The records that follow must be repeated exactly, minus the images.
==== Data supplied ====
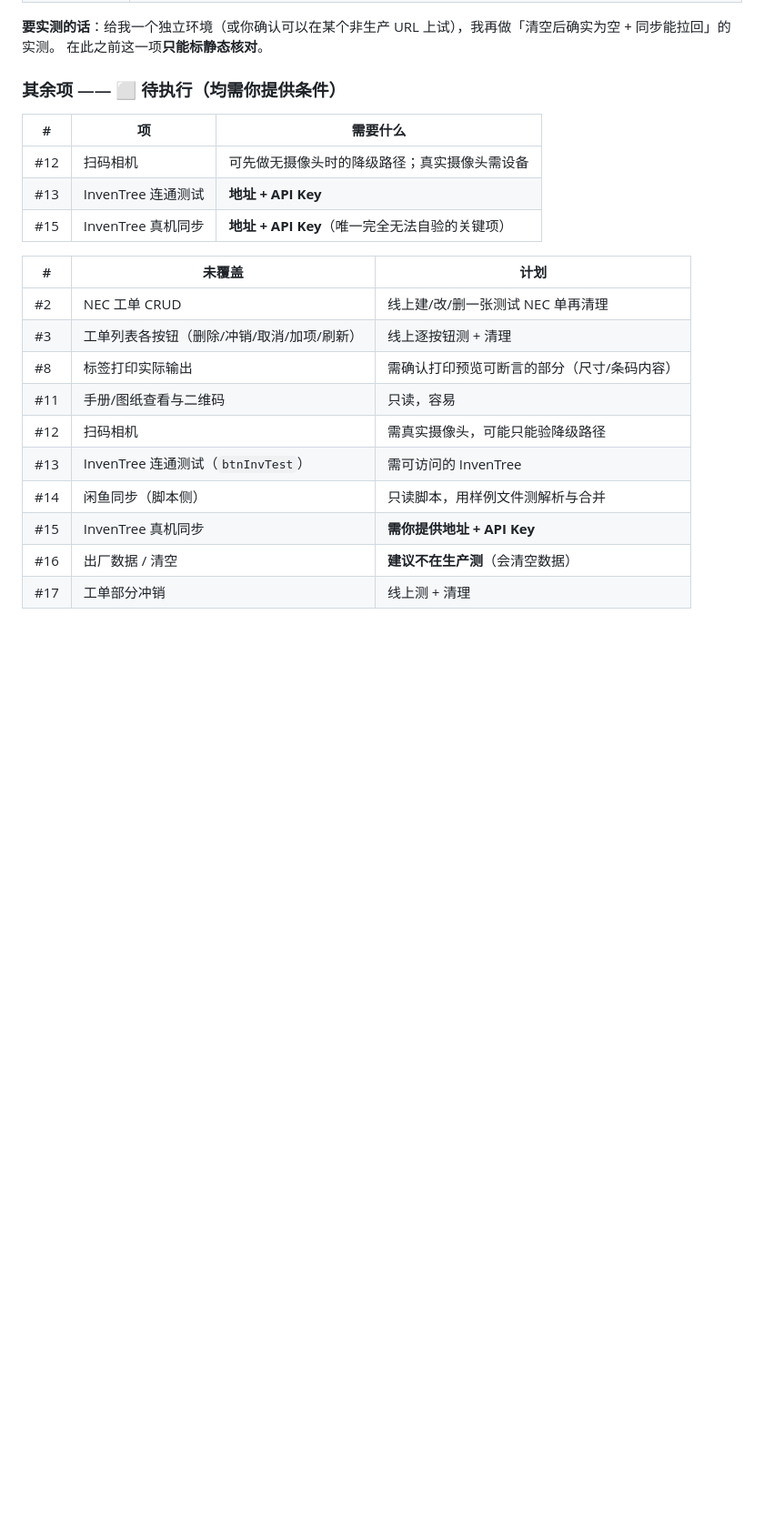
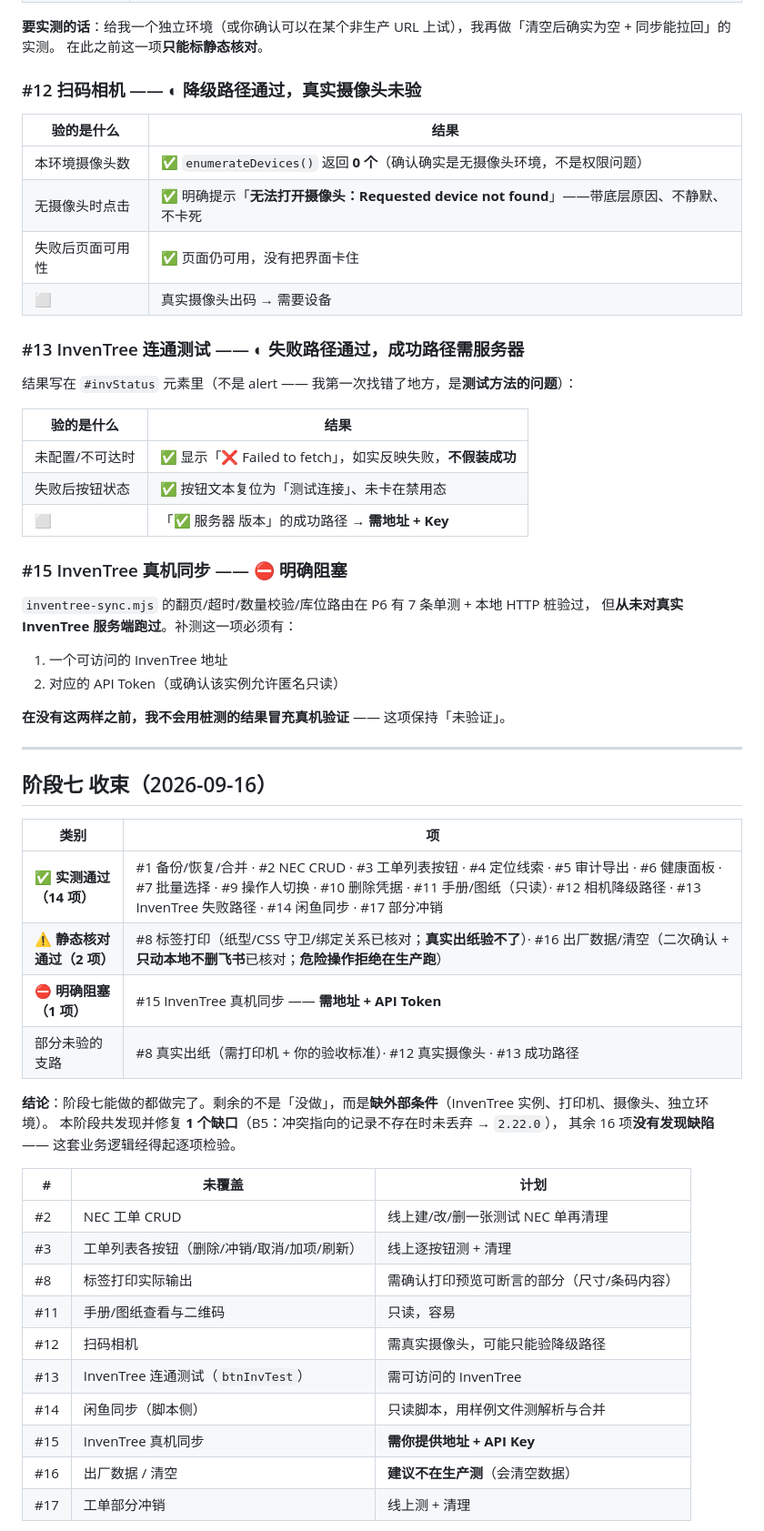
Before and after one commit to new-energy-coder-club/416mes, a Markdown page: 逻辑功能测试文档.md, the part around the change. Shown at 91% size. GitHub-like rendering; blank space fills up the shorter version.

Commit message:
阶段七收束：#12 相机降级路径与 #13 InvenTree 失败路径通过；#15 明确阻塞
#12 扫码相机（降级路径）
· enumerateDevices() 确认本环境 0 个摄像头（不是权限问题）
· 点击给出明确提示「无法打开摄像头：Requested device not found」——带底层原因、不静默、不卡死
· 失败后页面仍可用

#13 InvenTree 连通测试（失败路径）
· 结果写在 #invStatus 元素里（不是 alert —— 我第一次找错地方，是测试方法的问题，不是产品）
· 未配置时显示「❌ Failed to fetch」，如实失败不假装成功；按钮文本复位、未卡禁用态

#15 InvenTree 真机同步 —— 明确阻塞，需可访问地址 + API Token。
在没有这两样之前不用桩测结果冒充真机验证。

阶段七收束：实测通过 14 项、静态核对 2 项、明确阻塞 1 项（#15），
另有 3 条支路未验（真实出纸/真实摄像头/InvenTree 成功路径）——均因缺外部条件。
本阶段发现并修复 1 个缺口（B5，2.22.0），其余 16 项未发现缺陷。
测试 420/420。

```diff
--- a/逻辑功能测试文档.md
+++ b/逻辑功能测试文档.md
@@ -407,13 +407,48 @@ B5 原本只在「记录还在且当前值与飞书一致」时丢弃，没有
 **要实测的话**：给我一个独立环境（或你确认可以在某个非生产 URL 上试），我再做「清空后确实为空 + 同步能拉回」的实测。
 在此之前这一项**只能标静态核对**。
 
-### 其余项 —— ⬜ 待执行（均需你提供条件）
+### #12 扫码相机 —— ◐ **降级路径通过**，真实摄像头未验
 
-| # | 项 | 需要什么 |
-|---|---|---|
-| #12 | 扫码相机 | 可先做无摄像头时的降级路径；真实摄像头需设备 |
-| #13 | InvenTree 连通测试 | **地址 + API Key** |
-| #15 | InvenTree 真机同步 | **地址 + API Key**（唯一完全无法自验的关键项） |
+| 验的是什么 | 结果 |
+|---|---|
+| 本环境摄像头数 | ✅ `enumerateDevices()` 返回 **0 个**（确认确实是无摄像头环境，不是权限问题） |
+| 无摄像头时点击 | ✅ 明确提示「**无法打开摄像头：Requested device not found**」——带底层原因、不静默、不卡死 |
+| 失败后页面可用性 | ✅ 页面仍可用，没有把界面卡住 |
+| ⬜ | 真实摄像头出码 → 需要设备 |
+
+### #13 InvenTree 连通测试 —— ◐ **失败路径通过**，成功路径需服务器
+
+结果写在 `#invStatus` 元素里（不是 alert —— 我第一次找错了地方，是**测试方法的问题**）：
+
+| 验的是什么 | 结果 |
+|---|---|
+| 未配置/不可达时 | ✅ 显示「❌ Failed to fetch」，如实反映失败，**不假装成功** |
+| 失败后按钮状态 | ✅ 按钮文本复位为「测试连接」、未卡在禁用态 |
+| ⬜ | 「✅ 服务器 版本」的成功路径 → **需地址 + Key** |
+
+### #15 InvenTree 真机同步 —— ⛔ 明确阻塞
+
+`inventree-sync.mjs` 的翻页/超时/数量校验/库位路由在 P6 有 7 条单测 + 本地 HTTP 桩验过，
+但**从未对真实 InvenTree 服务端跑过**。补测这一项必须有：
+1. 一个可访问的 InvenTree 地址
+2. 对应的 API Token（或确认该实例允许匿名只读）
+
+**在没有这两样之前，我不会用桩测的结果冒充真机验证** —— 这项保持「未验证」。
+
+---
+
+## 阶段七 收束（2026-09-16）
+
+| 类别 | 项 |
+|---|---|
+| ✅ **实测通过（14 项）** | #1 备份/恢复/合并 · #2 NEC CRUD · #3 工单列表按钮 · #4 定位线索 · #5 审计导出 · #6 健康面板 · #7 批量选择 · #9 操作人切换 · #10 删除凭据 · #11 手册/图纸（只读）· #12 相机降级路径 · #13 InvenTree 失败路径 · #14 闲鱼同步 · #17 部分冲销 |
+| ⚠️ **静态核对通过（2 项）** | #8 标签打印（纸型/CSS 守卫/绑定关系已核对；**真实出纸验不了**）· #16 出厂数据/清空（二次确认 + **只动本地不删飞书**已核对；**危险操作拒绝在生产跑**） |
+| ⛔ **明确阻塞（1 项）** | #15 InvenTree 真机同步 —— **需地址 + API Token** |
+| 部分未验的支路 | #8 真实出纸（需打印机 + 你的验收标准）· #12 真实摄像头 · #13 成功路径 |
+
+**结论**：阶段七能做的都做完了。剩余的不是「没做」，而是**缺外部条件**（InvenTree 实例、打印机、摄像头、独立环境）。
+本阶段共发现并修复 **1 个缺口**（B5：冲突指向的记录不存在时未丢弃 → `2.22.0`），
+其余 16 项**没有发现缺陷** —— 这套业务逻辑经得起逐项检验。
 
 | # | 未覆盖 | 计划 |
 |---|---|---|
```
====
Problem solution:
Before and after one commit to new-energy-coder-club/416mes, a Markdown page: 逻辑功能测试文档.md, the part around the change. Shown at 91% size. GitHub-like rendering; blank space fills up the shorter version.

Commit message:
阶段七收束：#12 相机降级路径与 #13 InvenTree 失败路径通过；#15 明确阻塞
#12 扫码相机（降级路径）
· enumerateDevices() 确认本环境 0 个摄像头（不是权限问题）
· 点击给出明确提示「无法打开摄像头：Requested device not found」——带底层原因、不静默、不卡死
· 失败后页面仍可用

#13 InvenTree 连通测试（失败路径）
· 结果写在 #invStatus 元素里（不是 alert —— 我第一次找错地方，是测试方法的问题，不是产品）
· 未配置时显示「❌ Failed to fetch」，如实失败不假装成功；按钮文本复位、未卡禁用态

#15 InvenTree 真机同步 —— 明确阻塞，需可访问地址 + API Token。
在没有这两样之前不用桩测结果冒充真机验证。

阶段七收束：实测通过 14 项、静态核对 2 项、明确阻塞 1 项（#15），
另有 3 条支路未验（真实出纸/真实摄像头/InvenTree 成功路径）——均因缺外部条件。
本阶段发现并修复 1 个缺口（B5，2.22.0），其余 16 项未发现缺陷。
测试 420/420。

```diff
--- a/逻辑功能测试文档.md
+++ b/逻辑功能测试文档.md
@@ -407,13 +407,48 @@ B5 原本只在「记录还在且当前值与飞书一致」时丢弃，没有
 **要实测的话**：给我一个独立环境（或你确认可以在某个非生产 URL 上试），我再做「清空后确实为空 + 同步能拉回」的实测。
 在此之前这一项**只能标静态核对**。
 
-### 其余项 —— ⬜ 待执行（均需你提供条件）
+### #12 扫码相机 —— ◐ **降级路径通过**，真实摄像头未验
 
-| # | 项 | 需要什么 |
-|---|---|---|
-| #12 | 扫码相机 | 可先做无摄像头时的降级路径；真实摄像头需设备 |
-| #13 | InvenTree 连通测试 | **地址 + API Key** |
-| #15 | InvenTree 真机同步 | **地址 + API Key**（唯一完全无法自验的关键项） |
+| 验的是什么 | 结果 |
+|---|---|
+| 本环境摄像头数 | ✅ `enumerateDevices()` 返回 **0 个**（确认确实是无摄像头环境，不是权限问题） |
+| 无摄像头时点击 | ✅ 明确提示「**无法打开摄像头：Requested device not found**」——带底层原因、不静默、不卡死 |
+| 失败后页面可用性 | ✅ 页面仍可用，没有把界面卡住 |
+| ⬜ | 真实摄像头出码 → 需要设备 |
+
+### #13 InvenTree 连通测试 —— ◐ **失败路径通过**，成功路径需服务器
+
+结果写在 `#invStatus` 元素里（不是 alert —— 我第一次找错了地方，是**测试方法的问题**）：
+
+| 验的是什么 | 结果 |
+|---|---|
+| 未配置/不可达时 | ✅ 显示「❌ Failed to fetch」，如实反映失败，**不假装成功** |
+| 失败后按钮状态 | ✅ 按钮文本复位为「测试连接」、未卡在禁用态 |
+| ⬜ | 「✅ 服务器 版本」的成功路径 → **需地址 + Key** |
+
+### #15 InvenTree 真机同步 —— ⛔ 明确阻塞
+
+`inventree-sync.mjs` 的翻页/超时/数量校验/库位路由在 P6 有 7 条单测 + 本地 HTTP 桩验过，
+但**从未对真实 InvenTree 服务端跑过**。补测这一项必须有：
+1. 一个可访问的 InvenTree 地址
+2. 对应的 API Token（或确认该实例允许匿名只读）
+
+**在没有这两样之前，我不会用桩测的结果冒充真机验证** —— 这项保持「未验证」。
+
+---
+
+## 阶段七 收束（2026-09-16）
+
+| 类别 | 项 |
+|---|---|
+| ✅ **实测通过（14 项）** | #1 备份/恢复/合并 · #2 NEC CRUD · #3 工单列表按钮 · #4 定位线索 · #5 审计导出 · #6 健康面板 · #7 批量选择 · #9 操作人切换 · #10 删除凭据 · #11 手册/图纸（只读）· #12 相机降级路径 · #13 InvenTree 失败路径 · #14 闲鱼同步 · #17 部分冲销 |
+| ⚠️ **静态核对通过（2 项）** | #8 标签打印（纸型/CSS 守卫/绑定关系已核对；**真实出纸验不了**）· #16 出厂数据/清空（二次确认 + **只动本地不删飞书**已核对；**危险操作拒绝在生产跑**） |
+| ⛔ **明确阻塞（1 项）** | #15 InvenTree 真机同步 —— **需地址 + API Token** |
+| 部分未验的支路 | #8 真实出纸（需打印机 + 你的验收标准）· #12 真实摄像头 · #13 成功路径 |
+
+**结论**：阶段七能做的都做完了。剩余的不是「没做」，而是**缺外部条件**（InvenTree 实例、打印机、摄像头、独立环境）。
+本阶段共发现并修复 **1 个缺口**（B5：冲突指向的记录不存在时未丢弃 → `2.22.0`），
+其余 16 项**没有发现缺陷** —— 这套业务逻辑经得起逐项检验。
 
 | # | 未覆盖 | 计划 |
 |---|---|---|
```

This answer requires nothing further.